The listener can’t help be overwhelmed by the odd sound of the record. Who’d have thought that a reverb unit, adding liberal doses of echo across almost the whole album, could have created such uncanny sensations of mind-altering dizzyness…that, and Foole’s brilliantly raw stabs at overdubbing additional guitars and other instruments, showing that he managed to master the technology at his disposal very quickly. Then there’s the cavernous tone of his singing voice, often-times transformed into another instrument as he barks or yelps out crazed vocal interjections to spur the song along like an errant beast on a cattle drive. One vocal mannerism is his hollowed-out mouth drone used to accompany certain passages, providing his own unique take on the art of overtone singing. The listener need only tune in for five seconds and that box of paracetamol will fly out the window. Many of the factors coalesce nicely on the 3-minute ‘Glory’, which is more like a poem or recit than a song, one that starts out like an incarnation of the truly dark prince of Rock that Jim Morrison never quite managed to become in reality, and then degenerates quite swiftly into an alarming flurry of overdubbed mouth-jabberings. Wild, freaky stuff; perhaps its only precedent on vinyl is the record by Mij The Yodelling Astrologer, that 1969 freakeroonie released by ESP-Disk’. It too made liberal use of the echo chamber to multiply and magnify the stoned ramblings of its creator.
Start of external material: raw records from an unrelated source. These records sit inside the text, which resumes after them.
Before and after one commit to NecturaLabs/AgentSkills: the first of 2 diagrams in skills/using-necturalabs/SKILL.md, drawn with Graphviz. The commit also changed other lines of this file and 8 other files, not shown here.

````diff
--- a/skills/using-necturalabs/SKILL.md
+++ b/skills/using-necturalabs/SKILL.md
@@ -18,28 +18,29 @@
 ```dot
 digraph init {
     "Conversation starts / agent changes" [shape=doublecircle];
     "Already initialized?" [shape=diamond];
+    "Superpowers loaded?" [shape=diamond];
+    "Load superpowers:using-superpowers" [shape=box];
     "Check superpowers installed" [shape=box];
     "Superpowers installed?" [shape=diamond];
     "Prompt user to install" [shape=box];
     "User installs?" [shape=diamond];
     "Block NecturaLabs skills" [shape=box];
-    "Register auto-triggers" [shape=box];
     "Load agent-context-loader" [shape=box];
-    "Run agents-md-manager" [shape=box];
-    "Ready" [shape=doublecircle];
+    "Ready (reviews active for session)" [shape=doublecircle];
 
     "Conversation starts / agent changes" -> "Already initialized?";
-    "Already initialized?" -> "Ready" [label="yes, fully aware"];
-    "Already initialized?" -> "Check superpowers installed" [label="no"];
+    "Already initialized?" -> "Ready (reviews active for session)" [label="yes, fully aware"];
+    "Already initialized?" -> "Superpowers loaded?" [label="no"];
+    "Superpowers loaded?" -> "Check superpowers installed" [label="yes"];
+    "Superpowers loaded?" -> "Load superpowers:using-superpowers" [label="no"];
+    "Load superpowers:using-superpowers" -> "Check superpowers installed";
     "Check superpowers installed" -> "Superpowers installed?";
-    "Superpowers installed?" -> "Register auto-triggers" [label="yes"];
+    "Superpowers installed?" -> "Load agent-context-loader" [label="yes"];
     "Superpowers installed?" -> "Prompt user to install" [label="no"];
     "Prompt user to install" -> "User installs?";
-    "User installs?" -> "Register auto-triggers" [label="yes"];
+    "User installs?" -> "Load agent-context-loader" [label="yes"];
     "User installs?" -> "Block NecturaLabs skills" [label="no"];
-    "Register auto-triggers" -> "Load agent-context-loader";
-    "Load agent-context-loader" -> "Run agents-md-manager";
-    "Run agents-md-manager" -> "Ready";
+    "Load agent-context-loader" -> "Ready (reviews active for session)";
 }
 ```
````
The term “folk music” has been applied in recent years to all manner of material that is clearly nothing whatever to do with indigenous folk music history at all, and happens simply to involve acoustic guitars or non-electric instruments. One such example of this grand error is so-called “Finnish Folk”. Even Coley can’t quite bring himself to write the word and instead coins the phrase “modern völk sub-underground” to help situate Dredd Foole’s work in a context we can live with. However, faced with the crags and rough edges of this near-possessed statement, I can’t help but think of it as a piece of hand-made folk art, thinking not of music but of some physical artefact crafted in leather or wood and exhibited outside the house of some isolated American loner-genius. A cultivated form of Outsider Art, almost, but I’m aware that’s an even more loaded term. At any rate, this might be the record that finally tips the balance for me in favour of this one-of-a-kind musician. Provided the doctor lets me out at weekends, that is. From 22 September 2015.